BEGIN PROVIDED RECORDS

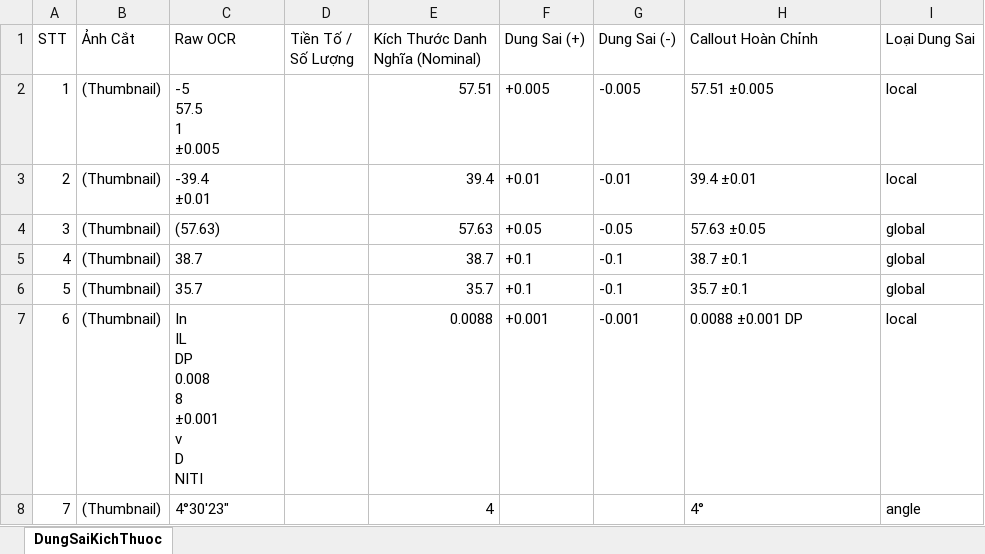
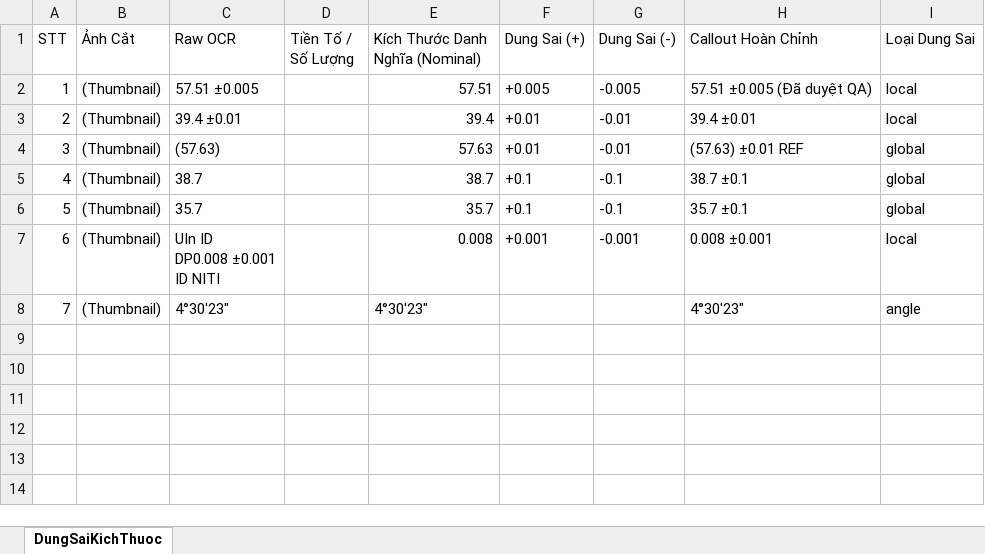
Before and after one commit to vuductho96/LocalScaningDrawing, an Excel workbook: 107-M1457_KichThuoc_XuatBaoCao.xlsx, sheet DungSaiKichThuoc, drawn as a sheet; values as stored, in another font and other column widths than the file's, no borders; ↵ is a line break in a cell; the diff names each change by its address in the sheet, - before the commit and + after, or states it on an @@ line.

```diff
--- a/107-M1457_KichThuoc_XuatBaoCao.xlsx (sheet DungSaiKichThuoc)
+++ b/107-M1457_KichThuoc_XuatBaoCao.xlsx (sheet DungSaiKichThuoc)
-C2 (Raw OCR): -5 ↵ 57.5 ↵ 1 ↵ ±0.005
+C2 (Raw OCR): 57.51 ±0.005
-H2 (Callout Hoàn Chỉnh): 57.51 ±0.005
+H2 (Callout Hoàn Chỉnh): 57.51 ±0.005 (Đã duyệt QA)
-C3 (Raw OCR): -39.4 ↵ ±0.01
+C3 (Raw OCR): 39.4 ±0.01
-F4 (Dung Sai (+)): +0.05
+F4 (Dung Sai (+)): +0.01
-G4 (Dung Sai (-)): -0.05
+G4 (Dung Sai (-)): -0.01
-H4 (Callout Hoàn Chỉnh): 57.63 ±0.05
+H4 (Callout Hoàn Chỉnh): (57.63) ±0.01 REF
-C7 (Raw OCR): In ↵ IL ↵ DP ↵ 0.008 ↵ 8 ↵ ±0.001 ↵ v ↵ D ↵ NITI
+C7 (Raw OCR): UIn ID ↵ DP0.008 ±0.001 ↵ ID NITI
-E7 (Kích Thước Danh Nghĩa (Nominal)): 0.0088
+E7 (Kích Thước Danh Nghĩa (Nominal)): 0.008
-H7 (Callout Hoàn Chỉnh): 0.0088 ±0.001 DP
+H7 (Callout Hoàn Chỉnh): 0.008 ±0.001
-C8 (Raw OCR): 4°30′23"
+C8 (Raw OCR): 4°30'23"
-E8 (Kích Thước Danh Nghĩa (Nominal)): 4
+E8 (Kích Thước Danh Nghĩa (Nominal)): 4°30'23"
-H8 (Callout Hoàn Chỉnh): 4°
+H8 (Callout Hoàn Chỉnh): 4°30'23"
```
Also changed, not shown: 14 other files.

END PROVIDED RECORDS

(WHAT YOU SHOULD DO) Counting only lines that contain the word "NITI", give the number found in the data, and nothing else.

(TASK ANSWER) 2